What Does The Term Pro-Life Mean?

This topic is politically controversial. Please keep in mind that all articles written on this site are based on the opinion of their authors, and do not always accurately reflect the views of the Church as a whole. On top of this, it is important to always stay kind and civil in the comment sections even if you disagree with the author’s perspective.

If you look up the definition of the term Pro-Life, your results will likely include “opposing abortion and euthanasia.” Abortion is the termination of a female’s pregnancy and euthanasia is defined as “painlessly killing a patient who is suffering from an incurable and painful disease or in an irreversible coma.” 

It’s very common for people to be misled by this term, especially when it comes to the Catholic Church. When Pro-Life and the Catholic Church are in the same sentence, people tend to associate it only with abortion, although that is not the case. Being Pro-Life means protecting all human life, from the day of conception to the moment of natural death. The first Catholic social teaching principle talks about the Life and Dignity of the Human Person.

We believe that every person is precious, that people are more important than things, and that the measure of every institution is whether it threatens or enhances the life and dignity of the human person.

USCCB: Life and Dignity of the Human Person

Overall, there is more to the term Pro-Life than just abortion and euthanasia. It means protecting and caring for every human being. It doesn’t matter what color their skin is, where they were born, their abilities or disabilities, or anything else.

Human Dignity is the same for all human beings: when I trample on the dignity of another, I am trampling on my own.
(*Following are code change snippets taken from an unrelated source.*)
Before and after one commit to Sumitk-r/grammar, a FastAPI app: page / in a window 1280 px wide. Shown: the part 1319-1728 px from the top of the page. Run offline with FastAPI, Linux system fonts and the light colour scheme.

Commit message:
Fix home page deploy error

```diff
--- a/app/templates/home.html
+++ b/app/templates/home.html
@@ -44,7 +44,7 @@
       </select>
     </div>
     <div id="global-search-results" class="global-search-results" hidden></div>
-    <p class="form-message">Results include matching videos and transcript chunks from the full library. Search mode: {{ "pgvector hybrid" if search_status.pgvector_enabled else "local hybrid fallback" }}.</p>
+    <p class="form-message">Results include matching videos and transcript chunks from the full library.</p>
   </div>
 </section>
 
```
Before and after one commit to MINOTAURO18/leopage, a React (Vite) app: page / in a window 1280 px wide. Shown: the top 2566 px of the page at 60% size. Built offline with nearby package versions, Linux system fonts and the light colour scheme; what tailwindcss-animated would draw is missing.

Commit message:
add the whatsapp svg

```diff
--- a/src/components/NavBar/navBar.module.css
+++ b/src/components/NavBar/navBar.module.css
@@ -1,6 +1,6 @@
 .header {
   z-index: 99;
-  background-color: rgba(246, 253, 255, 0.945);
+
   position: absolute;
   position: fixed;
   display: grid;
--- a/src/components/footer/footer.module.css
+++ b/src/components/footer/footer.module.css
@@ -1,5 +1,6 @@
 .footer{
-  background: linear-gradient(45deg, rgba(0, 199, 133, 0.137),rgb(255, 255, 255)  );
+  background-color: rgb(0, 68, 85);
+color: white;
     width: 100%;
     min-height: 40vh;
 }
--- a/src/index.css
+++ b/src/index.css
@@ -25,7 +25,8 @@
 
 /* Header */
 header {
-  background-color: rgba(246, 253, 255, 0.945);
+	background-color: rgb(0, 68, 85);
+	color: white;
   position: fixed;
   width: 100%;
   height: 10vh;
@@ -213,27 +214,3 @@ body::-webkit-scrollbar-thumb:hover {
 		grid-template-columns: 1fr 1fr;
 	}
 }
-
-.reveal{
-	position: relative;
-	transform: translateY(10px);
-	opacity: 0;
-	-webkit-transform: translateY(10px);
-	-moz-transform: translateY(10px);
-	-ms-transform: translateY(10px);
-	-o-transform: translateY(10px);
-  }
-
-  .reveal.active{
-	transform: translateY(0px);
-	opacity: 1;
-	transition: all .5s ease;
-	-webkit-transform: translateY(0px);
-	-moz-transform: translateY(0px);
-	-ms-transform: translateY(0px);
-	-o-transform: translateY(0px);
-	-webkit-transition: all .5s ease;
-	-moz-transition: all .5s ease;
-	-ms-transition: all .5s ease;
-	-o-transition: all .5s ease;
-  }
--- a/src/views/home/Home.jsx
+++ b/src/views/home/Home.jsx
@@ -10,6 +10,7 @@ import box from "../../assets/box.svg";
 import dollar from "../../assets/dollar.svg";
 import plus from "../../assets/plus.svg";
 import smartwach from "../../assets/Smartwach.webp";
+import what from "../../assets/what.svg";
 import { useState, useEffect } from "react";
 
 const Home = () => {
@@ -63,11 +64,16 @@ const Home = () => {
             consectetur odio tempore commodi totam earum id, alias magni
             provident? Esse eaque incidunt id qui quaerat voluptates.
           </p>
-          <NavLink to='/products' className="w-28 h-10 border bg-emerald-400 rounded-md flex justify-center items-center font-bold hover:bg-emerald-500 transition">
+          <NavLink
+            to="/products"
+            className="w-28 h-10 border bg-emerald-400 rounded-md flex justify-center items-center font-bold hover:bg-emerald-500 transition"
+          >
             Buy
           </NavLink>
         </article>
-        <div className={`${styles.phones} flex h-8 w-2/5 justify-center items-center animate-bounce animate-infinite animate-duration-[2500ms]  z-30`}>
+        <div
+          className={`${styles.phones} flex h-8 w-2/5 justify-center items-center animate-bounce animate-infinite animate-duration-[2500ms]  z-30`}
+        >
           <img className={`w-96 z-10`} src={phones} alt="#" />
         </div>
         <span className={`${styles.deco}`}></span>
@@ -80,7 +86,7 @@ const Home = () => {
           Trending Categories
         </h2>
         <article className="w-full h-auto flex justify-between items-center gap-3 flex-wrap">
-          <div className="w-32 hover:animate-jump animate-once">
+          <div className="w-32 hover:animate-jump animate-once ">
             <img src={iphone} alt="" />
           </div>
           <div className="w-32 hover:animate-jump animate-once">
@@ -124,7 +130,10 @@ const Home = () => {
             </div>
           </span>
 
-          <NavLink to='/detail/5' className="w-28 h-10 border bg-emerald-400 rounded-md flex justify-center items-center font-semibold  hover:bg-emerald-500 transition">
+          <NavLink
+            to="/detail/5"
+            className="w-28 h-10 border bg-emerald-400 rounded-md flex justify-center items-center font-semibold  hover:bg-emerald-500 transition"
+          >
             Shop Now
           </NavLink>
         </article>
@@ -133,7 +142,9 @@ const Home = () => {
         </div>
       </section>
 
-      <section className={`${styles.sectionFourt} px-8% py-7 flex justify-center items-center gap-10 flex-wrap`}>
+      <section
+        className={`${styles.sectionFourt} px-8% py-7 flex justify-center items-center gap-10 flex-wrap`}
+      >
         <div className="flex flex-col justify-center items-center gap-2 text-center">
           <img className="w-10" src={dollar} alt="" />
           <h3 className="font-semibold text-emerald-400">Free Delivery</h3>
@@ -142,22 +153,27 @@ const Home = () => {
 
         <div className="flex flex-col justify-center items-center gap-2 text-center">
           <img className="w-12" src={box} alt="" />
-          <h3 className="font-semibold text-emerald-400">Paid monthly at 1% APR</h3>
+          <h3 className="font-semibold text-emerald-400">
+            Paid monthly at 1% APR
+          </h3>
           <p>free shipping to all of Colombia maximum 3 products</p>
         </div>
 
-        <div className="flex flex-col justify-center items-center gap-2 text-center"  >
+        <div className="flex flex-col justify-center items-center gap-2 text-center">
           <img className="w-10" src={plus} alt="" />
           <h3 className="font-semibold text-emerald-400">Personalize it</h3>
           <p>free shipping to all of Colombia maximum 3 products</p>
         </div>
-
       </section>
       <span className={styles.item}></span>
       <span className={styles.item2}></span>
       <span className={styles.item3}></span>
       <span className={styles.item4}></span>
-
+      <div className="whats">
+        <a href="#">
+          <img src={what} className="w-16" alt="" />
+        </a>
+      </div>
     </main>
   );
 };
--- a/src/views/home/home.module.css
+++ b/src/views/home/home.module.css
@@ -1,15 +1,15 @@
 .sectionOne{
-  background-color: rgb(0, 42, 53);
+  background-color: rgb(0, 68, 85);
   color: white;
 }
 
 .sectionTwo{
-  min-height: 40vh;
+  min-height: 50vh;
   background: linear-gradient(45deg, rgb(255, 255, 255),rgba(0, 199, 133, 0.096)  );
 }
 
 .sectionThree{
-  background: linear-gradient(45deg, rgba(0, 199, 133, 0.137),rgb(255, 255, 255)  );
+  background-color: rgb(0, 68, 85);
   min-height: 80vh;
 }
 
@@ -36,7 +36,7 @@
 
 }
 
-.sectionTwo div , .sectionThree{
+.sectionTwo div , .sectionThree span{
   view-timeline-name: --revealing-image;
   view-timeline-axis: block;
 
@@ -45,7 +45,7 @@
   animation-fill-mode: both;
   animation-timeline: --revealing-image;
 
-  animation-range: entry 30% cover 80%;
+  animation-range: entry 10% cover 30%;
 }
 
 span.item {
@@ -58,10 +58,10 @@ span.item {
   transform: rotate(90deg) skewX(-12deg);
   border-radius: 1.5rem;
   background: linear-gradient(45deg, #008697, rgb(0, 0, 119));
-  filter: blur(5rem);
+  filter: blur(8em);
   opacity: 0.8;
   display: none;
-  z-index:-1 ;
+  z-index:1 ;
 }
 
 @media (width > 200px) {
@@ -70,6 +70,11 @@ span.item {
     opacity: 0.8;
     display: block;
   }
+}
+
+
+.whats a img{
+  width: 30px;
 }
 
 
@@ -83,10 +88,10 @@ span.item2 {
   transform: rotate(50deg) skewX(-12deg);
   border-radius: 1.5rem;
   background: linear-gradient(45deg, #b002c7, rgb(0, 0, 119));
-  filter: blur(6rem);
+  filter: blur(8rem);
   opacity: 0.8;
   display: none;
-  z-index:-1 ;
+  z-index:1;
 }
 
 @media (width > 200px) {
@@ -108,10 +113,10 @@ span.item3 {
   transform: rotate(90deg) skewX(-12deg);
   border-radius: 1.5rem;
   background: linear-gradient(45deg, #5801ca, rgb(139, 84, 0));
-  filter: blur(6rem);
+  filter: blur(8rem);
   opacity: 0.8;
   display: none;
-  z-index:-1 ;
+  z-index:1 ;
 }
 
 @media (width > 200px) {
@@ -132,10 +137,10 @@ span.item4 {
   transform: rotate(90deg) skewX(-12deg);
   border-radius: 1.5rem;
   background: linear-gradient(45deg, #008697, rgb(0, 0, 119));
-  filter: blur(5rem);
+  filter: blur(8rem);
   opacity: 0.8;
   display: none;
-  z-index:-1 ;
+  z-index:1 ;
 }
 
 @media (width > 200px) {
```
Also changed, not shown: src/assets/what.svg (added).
Pope Francis

Leave a Reply

Your email address will not be published. Required fields are marked *